Valuing the content you consume

Ever felt like that next podcast, blog, book, YouTube video or online course is going to give you THE insight that you’ve been missing all this time, only to consume the material and still be left feeling like you’re missing it?

You’re immediately onto the next piece of content for that elusive insight. However, failing to take a moment to digest, implement or capture the things that really stood out is costly.

Take a moment to apply the content and insights you consume

When we complete something we get a small dopamine hit, it’s a reward mechanism and is the brain’s way of thanking you. Dopamine feels good and leads us to crave us the next fix. The trouble is that we’re missing out on lots of the real value if we give in to this way of working.

If we’re not consuming content for entertainment we’re often there to learn something. When we get distracted by a quest to find the next dopamine hit, it’s easy to neglect the real reason for starting that book in the first place… to get insight that’s going to help us.

Often we don’t need more content, we just need to take a moment and apply the content and insight we’re consuming.

The value isn’t in the information, it’s what you do with it

In consultancy, we’re guilty of consuming probably more content than most, but the reality that I have to constantly bring myself back to is one of value. The value of reading isn’t in the information, it’s in what we do with it and the change that we can create because of that.

I’ll admit it I’m as guilty, if not more so, as the next person… I’ve got a long list of books that I want to read. Not for enjoyment, but for the insight they contain. As soon as I seem to finish one, I can’t help but pick up the next one. The feeling of accomplishment and progress is just too compelling to resist.
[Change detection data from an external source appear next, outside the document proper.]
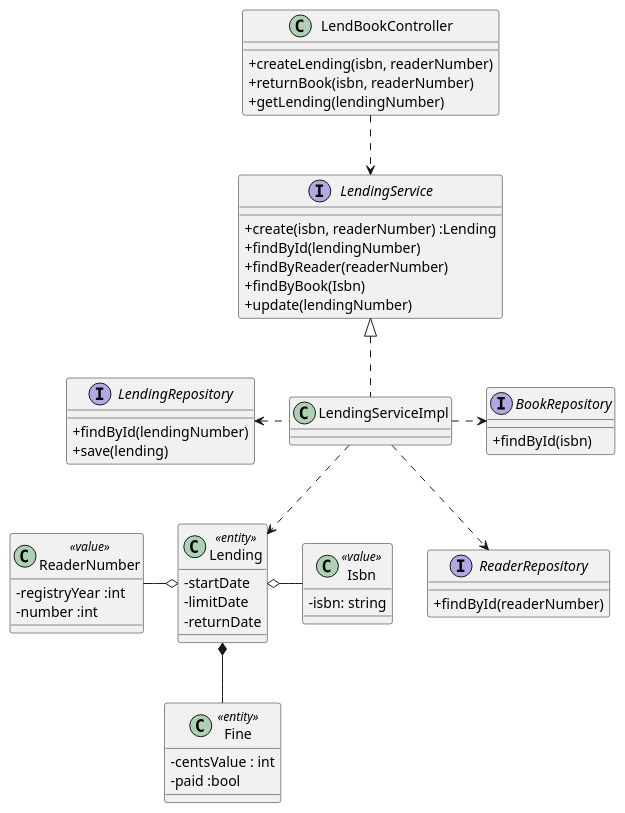
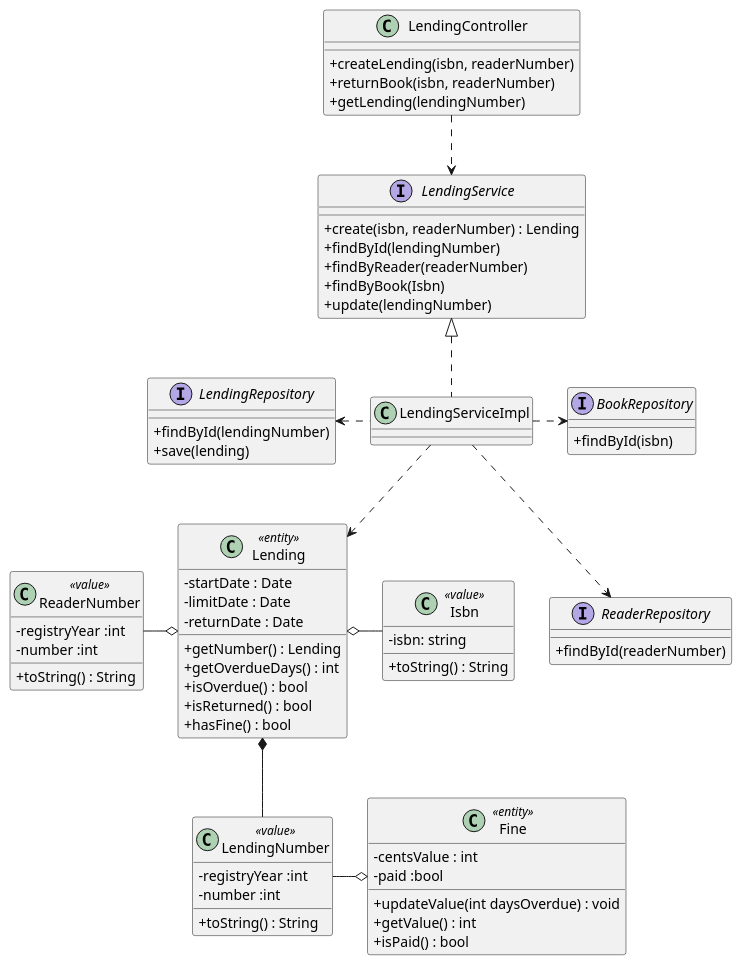
Before and after one commit to rutemf/1220944_1220772_G01: the diagram in Docs/Phase1/WP4A-Lendings/WP4A-Lendings-CD.puml, drawn with PlantUML. The commit also changed 7 other files, not shown here.

```diff
--- a/Docs/Phase1/WP4A-Lendings/WP4A-Lendings-CD.puml
+++ b/Docs/Phase1/WP4A-Lendings/WP4A-Lendings-CD.puml
@@ -1,75 +1,86 @@
 @startuml
 
 'hide circle
 skinparam classAttributeIconSize 0
 
-class LendBookController {
+class LendingController {
     + createLending(isbn, readerNumber)
     + returnBook(isbn, readerNumber)
     + getLending(lendingNumber)
 }
-
-/'class LendingFactory {
-    + create() : Lending
-}'/
 
 interface LendingRepository {
     + findById(lendingNumber)
     + save(lending)
 }
 
 interface LendingService {
-    + create(isbn, readerNumber) :Lending
+    + create(isbn, readerNumber) : Lending
     + findById(lendingNumber)
     + findByReader(readerNumber)
     + findByBook(Isbn)
     + update(lendingNumber)
 }
 
 class LendingServiceImpl implements LendingService{
 }
 
 interface ReaderRepository {
     + findById(readerNumber)
 }
 
 interface BookRepository {
     + findById(isbn)
 }
 
 class Lending <<entity>>{
-    - startDate
-    - limitDate
-    - returnDate
+    - startDate : Date
+    - limitDate : Date
+    - returnDate : Date
+    + getNumber() : Lending
+    + getOverdueDays() : int
+    + isOverdue() : bool
+    + isReturned() : bool
+    + hasFine() : bool
+}
+
+class LendingNumber <<value>> {
+    - registryYear :int
+    - number :int
+    + toString() : String
 }
 
 class Isbn <<value>>{
     - isbn: string
+    + toString() : String
 }
 
 class ReaderNumber <<value>>{
     - registryYear :int
     - number :int
+    + toString() : String
 }
 
 class Fine <<entity>>{
     - centsValue : int
     - paid :bool
+    + updateValue(int daysOverdue) : void
+    + getValue() : int
+    + isPaid() : bool
 }
 
 
 
 Lending o- Isbn
 Lending o-left- ReaderNumber
-Lending *-down- Fine
-/'
-LendingFactory ..> Lending
-'/
+Lending *-down- LendingNumber
+LendingNumber -right-o Fine
+
 LendingServiceImpl ..> Lending
 
-LendBookController ..> LendingService
+LendingController ..> LendingService
 LendingServiceImpl .left.> LendingRepository
 LendingServiceImpl ..> ReaderRepository
 LendingServiceImpl .right.> BookRepository
 
 @enduml
```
The problem with this is that I lose sight of the original reason for reading it. To gain insight and value from the contents.

Ok, I may skip a few important lessons as I go, but I’m not going to recall the vast majority.

It’s usually off the back of a comment or a particular challenge that I catch myself trying to recall that thing that would be really helpful, the thing is, that I know it’s in a book that’s on a shelf however many miles away from me. Not helpful. If I don’t stop as I go, I can get through a stack of books realising that I have a ticked a box, but have only really scratched the surface of the value that was there.

It takes discipline…

In my more disciplined moments, I’ll read, reflect and digest the pertinent insights whilst making them accessible for those times when I need them at my fingertips. Here’s how…

Firstly, I’ll spend a good few minutes in the contents pages, REALLY trying to get my head around the arc of the narrative. If I can get my head around this structure it makes the components much easier to recall.

Secondly, I’ll have a highlighter to hand as I’m reading. Anything that piques my interest I’ll highlight and fold the page corner. This helps on two fronts, firstly it helps me quickly spot what was of interest and secondly I’ll be able to thumb back to it quickly. I used to just fold the page corners and then try and come back to those pages. The trouble was I’d then spend an age re-reading so much because I was trying to identify the sentence.

Finally, and this is the one I struggle with most. At the end of each book, I try to go back through and digitise the useful content into a space that I can easily come back to. For me, it’s Evernote. I’ll start with the contents page and then come back to each of the folded corners. It’s not the quickest process and one that’s very easy to want to come back to. However, this final piece of the jigsaw is the one with the most value.

Having this information available, not only makes it useful now but in years to come too. Imagine having a bank of content that you can draw upon at a moments notice, the value of this would be immense. However, the reward mechanisms and dopamine incentive is often a compelling option, especially in the moment.

As Matt, the founder of Form would say… “Always play the long game”.